_REQUIRED WORK_:
Below are some records. Pull every line that contains the word "joined".

*** RECORDS TO PROCESS Section Begins ***

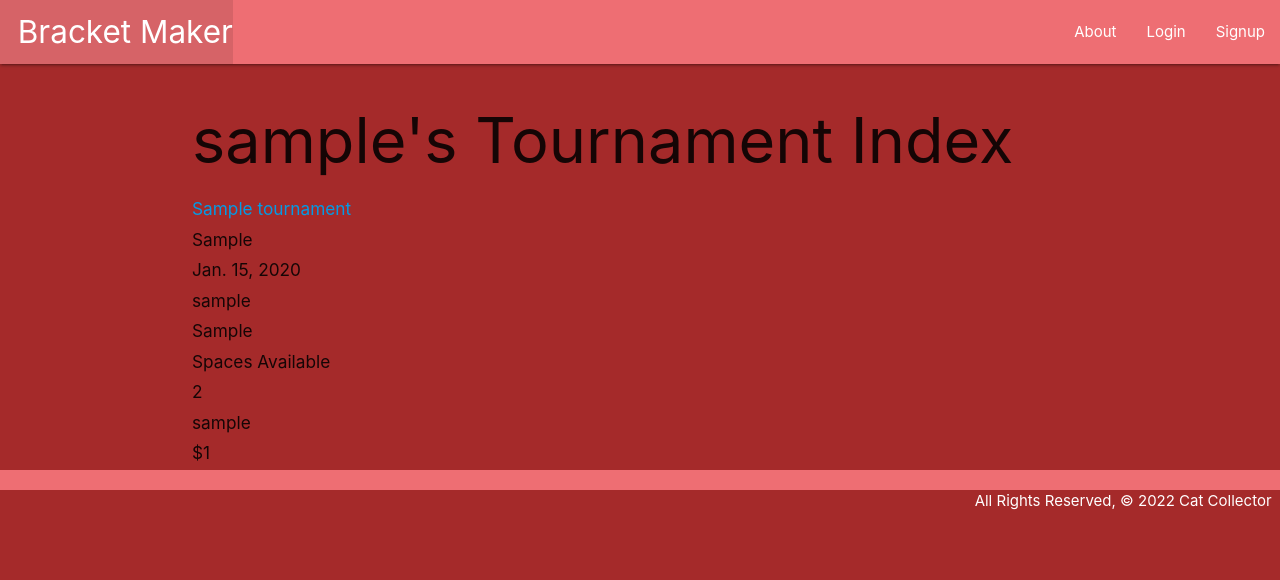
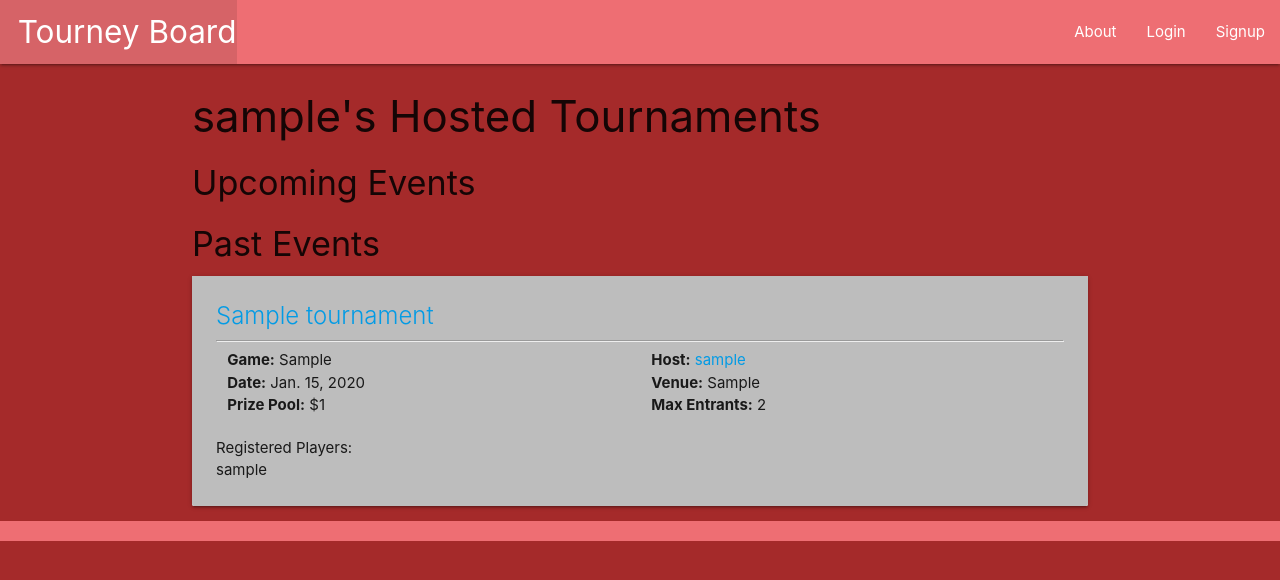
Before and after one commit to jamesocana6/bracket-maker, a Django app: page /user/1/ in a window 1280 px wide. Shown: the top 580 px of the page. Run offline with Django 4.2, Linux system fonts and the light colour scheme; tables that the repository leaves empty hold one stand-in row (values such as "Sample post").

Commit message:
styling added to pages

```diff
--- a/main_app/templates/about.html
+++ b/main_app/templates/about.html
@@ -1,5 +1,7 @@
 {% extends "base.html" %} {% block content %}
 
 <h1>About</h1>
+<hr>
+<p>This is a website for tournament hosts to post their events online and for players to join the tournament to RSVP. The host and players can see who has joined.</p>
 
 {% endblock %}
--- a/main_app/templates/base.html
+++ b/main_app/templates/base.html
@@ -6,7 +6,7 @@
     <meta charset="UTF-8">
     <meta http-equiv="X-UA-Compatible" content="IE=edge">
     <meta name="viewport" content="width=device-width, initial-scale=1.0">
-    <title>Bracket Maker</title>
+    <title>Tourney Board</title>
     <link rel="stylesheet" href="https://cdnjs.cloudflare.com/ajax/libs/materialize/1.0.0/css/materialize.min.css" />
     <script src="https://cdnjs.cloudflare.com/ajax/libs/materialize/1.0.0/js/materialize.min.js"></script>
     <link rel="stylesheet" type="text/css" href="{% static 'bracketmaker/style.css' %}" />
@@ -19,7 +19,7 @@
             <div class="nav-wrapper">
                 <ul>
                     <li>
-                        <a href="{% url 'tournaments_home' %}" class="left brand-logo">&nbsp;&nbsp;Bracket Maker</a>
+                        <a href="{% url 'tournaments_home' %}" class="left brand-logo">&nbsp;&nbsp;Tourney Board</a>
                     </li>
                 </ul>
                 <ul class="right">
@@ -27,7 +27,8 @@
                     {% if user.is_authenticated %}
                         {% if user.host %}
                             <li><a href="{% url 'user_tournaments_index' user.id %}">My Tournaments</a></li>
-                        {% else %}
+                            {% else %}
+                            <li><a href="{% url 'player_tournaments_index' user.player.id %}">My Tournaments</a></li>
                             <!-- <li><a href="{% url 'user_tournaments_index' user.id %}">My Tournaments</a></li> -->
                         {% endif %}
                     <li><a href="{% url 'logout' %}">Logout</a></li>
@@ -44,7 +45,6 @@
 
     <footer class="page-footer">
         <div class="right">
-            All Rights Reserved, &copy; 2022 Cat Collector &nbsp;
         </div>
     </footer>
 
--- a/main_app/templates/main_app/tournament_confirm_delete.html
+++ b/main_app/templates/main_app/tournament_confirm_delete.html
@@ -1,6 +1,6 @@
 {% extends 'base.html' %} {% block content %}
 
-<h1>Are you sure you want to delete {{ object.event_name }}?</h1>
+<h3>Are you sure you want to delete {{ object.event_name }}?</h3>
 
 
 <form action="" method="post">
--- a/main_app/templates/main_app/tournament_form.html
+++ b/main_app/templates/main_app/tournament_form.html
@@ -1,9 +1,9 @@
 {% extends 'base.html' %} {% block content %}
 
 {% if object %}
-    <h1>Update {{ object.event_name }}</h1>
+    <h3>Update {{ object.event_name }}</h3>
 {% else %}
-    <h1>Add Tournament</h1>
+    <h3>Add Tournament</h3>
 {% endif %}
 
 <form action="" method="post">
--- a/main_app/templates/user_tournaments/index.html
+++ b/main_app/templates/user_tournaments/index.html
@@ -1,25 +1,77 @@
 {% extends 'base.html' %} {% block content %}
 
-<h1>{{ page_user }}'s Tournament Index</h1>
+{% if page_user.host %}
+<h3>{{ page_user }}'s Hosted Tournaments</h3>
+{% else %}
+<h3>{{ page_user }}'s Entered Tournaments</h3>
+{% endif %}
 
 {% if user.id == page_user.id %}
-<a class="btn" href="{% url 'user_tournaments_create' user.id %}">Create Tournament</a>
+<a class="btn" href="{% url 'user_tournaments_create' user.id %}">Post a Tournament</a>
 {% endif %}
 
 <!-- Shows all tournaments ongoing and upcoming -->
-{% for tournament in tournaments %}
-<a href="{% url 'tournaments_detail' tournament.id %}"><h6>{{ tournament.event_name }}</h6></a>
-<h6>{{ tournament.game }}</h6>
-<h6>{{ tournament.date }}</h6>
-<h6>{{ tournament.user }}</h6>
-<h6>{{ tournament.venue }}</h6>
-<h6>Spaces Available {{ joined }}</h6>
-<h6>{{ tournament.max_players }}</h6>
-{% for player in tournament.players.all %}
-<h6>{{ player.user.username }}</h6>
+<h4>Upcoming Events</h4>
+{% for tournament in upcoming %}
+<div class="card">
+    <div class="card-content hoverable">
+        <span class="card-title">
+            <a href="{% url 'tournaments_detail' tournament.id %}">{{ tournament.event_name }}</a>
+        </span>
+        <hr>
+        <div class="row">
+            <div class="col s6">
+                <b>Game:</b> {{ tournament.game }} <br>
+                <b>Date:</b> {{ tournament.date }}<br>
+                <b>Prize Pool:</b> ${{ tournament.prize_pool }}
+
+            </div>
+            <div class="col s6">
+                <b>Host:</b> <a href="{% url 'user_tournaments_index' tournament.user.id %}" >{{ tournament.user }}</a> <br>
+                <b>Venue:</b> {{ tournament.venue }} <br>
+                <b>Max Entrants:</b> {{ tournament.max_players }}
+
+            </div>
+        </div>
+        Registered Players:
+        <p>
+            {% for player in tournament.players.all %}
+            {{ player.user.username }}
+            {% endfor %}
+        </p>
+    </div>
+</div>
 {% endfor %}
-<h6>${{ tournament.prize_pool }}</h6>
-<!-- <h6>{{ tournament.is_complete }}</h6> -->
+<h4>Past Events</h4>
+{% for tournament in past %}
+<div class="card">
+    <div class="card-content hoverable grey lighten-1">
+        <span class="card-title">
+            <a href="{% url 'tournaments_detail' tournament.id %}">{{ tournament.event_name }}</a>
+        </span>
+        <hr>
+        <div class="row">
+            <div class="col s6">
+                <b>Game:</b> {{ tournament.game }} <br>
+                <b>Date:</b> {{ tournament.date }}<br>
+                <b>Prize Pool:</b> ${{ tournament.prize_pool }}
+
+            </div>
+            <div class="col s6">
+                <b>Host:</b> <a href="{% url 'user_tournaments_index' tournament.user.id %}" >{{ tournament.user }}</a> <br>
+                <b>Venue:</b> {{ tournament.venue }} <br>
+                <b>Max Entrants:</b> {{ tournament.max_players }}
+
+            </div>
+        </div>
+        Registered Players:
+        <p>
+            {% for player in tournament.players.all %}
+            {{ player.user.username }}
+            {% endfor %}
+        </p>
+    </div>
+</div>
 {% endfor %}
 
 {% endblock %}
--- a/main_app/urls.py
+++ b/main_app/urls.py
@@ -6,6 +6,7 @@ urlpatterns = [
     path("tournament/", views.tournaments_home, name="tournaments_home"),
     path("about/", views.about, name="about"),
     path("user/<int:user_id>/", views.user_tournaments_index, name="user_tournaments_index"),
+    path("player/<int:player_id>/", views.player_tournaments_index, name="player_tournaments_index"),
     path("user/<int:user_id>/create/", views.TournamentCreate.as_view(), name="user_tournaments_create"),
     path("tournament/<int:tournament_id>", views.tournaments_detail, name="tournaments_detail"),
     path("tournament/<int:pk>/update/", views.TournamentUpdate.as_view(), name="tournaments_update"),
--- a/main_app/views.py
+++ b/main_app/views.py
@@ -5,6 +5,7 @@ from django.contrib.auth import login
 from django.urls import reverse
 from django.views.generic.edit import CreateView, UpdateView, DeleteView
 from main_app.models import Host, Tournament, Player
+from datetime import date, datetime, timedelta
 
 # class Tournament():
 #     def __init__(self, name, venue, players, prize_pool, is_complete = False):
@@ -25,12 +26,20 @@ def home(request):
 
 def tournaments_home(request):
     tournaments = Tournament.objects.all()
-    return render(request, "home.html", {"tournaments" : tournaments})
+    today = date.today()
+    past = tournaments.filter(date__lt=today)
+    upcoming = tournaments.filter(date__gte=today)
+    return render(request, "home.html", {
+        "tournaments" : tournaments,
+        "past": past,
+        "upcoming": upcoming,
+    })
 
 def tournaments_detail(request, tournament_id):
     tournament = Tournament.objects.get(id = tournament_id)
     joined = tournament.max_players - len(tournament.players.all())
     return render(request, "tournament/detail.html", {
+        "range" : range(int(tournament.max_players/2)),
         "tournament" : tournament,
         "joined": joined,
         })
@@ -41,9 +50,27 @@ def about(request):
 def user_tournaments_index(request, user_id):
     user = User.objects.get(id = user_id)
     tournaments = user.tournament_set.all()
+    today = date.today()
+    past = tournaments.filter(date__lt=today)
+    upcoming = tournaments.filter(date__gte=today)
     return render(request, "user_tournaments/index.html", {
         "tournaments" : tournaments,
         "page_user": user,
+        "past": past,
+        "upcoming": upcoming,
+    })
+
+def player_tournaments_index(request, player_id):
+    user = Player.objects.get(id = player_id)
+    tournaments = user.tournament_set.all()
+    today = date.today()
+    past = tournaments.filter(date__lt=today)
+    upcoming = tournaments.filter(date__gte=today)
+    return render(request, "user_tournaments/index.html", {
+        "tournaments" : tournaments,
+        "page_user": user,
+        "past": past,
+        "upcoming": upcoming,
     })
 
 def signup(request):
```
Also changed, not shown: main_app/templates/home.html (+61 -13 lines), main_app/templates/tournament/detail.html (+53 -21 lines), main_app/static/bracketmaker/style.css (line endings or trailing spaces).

*** RECORDS TO PROCESS Section Ends ***
*** RECORDS TO PROCESS Section Begins ***

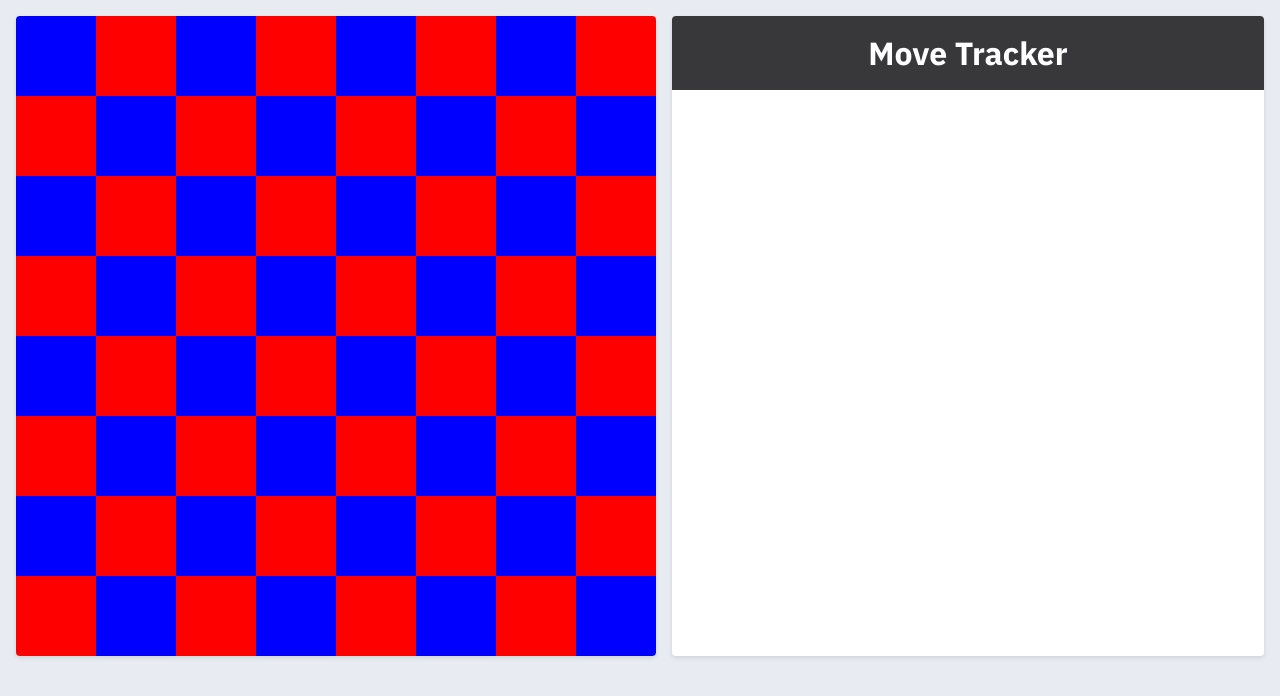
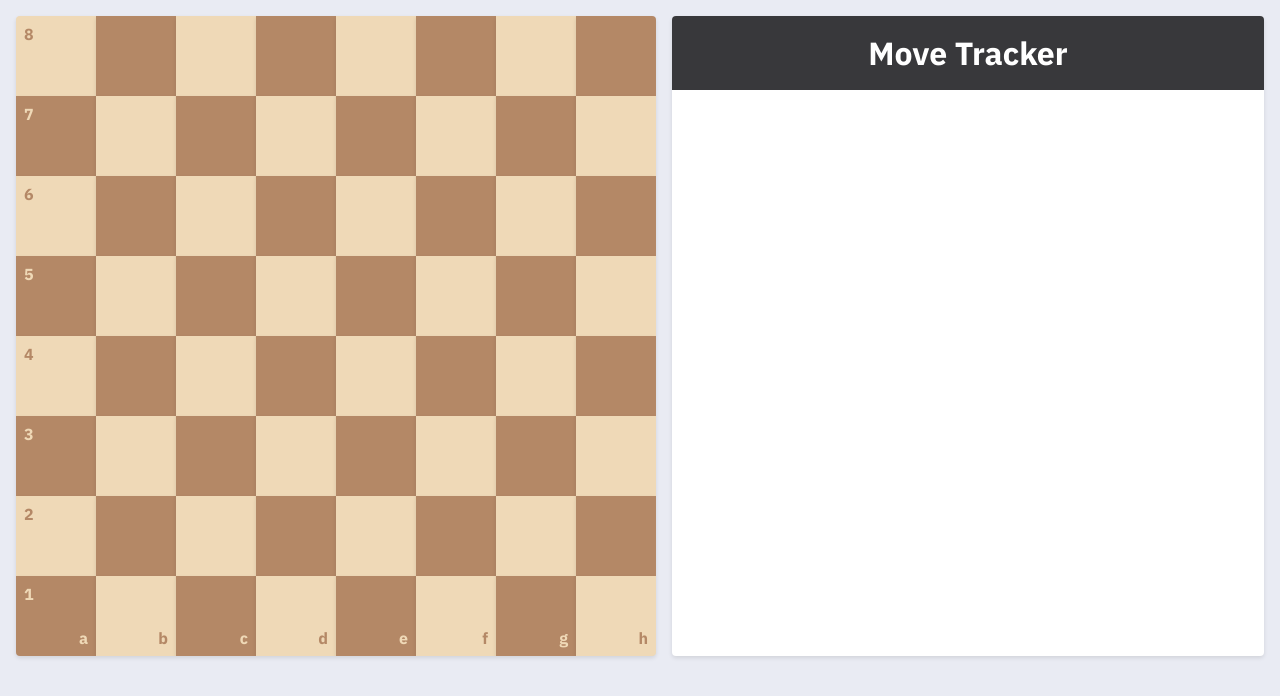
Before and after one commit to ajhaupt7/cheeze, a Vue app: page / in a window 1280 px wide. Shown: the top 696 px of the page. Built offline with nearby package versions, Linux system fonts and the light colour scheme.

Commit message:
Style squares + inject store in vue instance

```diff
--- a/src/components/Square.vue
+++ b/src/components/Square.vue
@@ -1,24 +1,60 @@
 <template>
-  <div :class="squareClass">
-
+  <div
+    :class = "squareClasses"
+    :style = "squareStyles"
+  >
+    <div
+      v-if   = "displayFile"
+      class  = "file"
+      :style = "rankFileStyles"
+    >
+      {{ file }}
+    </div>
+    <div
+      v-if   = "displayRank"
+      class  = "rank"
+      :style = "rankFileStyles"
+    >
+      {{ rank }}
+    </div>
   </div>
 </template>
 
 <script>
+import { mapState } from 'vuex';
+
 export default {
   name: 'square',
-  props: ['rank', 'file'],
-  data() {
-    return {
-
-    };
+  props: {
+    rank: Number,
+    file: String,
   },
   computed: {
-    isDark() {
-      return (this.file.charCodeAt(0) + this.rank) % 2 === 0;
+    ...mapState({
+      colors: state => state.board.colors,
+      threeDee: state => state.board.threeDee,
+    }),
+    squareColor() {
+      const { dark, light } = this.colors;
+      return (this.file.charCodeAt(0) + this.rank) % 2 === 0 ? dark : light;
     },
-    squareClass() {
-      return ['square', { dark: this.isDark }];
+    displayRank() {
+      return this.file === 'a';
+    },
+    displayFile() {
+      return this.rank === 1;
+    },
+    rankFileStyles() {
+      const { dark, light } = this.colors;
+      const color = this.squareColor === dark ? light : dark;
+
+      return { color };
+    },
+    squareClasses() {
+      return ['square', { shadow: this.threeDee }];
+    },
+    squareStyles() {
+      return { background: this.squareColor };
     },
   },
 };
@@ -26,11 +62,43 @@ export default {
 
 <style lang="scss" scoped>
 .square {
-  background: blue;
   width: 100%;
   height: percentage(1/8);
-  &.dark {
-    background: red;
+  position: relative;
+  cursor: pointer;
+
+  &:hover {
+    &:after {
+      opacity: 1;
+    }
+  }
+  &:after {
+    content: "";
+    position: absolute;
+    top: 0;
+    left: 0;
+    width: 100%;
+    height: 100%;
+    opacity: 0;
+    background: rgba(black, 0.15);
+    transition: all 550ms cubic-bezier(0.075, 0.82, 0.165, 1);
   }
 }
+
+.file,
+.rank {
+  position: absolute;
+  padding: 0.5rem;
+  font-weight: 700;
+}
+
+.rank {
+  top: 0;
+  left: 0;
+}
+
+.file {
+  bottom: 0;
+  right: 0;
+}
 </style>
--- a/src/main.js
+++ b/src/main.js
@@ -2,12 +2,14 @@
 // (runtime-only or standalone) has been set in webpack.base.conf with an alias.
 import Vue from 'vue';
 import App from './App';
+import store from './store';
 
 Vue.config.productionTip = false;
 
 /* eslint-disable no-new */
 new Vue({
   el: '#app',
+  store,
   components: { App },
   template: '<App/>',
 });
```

*** RECORDS TO PROCESS Section Ends ***
*** RECORDS TO PROCESS Section Begins ***

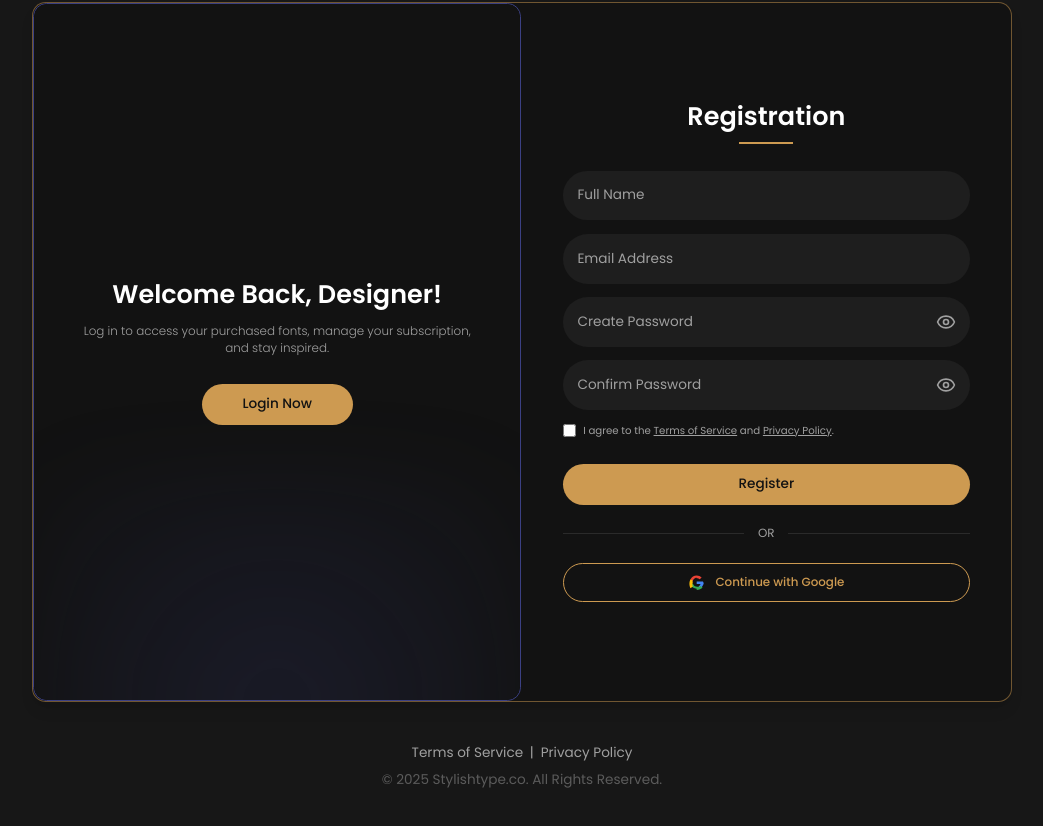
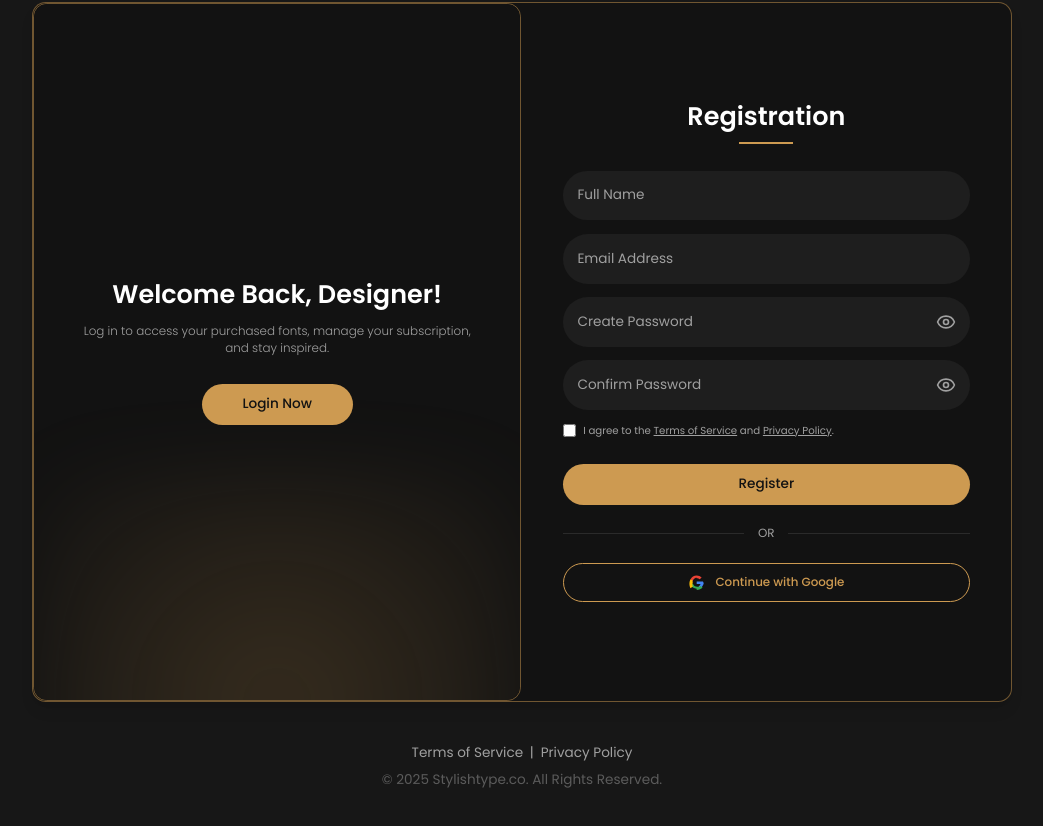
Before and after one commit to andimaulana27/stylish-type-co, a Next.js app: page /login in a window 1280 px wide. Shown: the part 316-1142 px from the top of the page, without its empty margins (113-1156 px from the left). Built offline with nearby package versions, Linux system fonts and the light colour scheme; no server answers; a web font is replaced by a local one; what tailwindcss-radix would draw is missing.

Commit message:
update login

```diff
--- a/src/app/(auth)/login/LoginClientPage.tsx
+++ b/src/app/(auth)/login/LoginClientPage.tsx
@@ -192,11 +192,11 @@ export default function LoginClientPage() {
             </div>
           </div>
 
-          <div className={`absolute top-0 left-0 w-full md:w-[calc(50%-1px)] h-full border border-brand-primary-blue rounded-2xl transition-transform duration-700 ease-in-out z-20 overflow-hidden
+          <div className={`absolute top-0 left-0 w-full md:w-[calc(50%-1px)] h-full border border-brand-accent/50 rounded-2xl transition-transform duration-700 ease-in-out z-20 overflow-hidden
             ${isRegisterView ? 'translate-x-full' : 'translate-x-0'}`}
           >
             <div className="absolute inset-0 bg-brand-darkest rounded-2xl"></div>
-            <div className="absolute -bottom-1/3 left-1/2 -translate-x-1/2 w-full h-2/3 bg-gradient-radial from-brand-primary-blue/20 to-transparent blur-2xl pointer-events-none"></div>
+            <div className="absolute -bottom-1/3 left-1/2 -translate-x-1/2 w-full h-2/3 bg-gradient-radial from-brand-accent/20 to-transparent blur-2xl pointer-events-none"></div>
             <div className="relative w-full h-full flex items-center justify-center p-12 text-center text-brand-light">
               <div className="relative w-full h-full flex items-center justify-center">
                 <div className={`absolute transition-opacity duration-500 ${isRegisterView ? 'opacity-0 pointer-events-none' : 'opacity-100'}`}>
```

*** RECORDS TO PROCESS Section Ends ***

_WRITTEN RESPONSE_:
+<p>This is a website for tournament hosts to post their events online and for players to join the tournament to RSVP. The host and players can see who has joined.</p>
-<h6>Spaces Available {{ joined }}</h6>
     joined = tournament.max_players - len(tournament.players.all())
         "joined": joined,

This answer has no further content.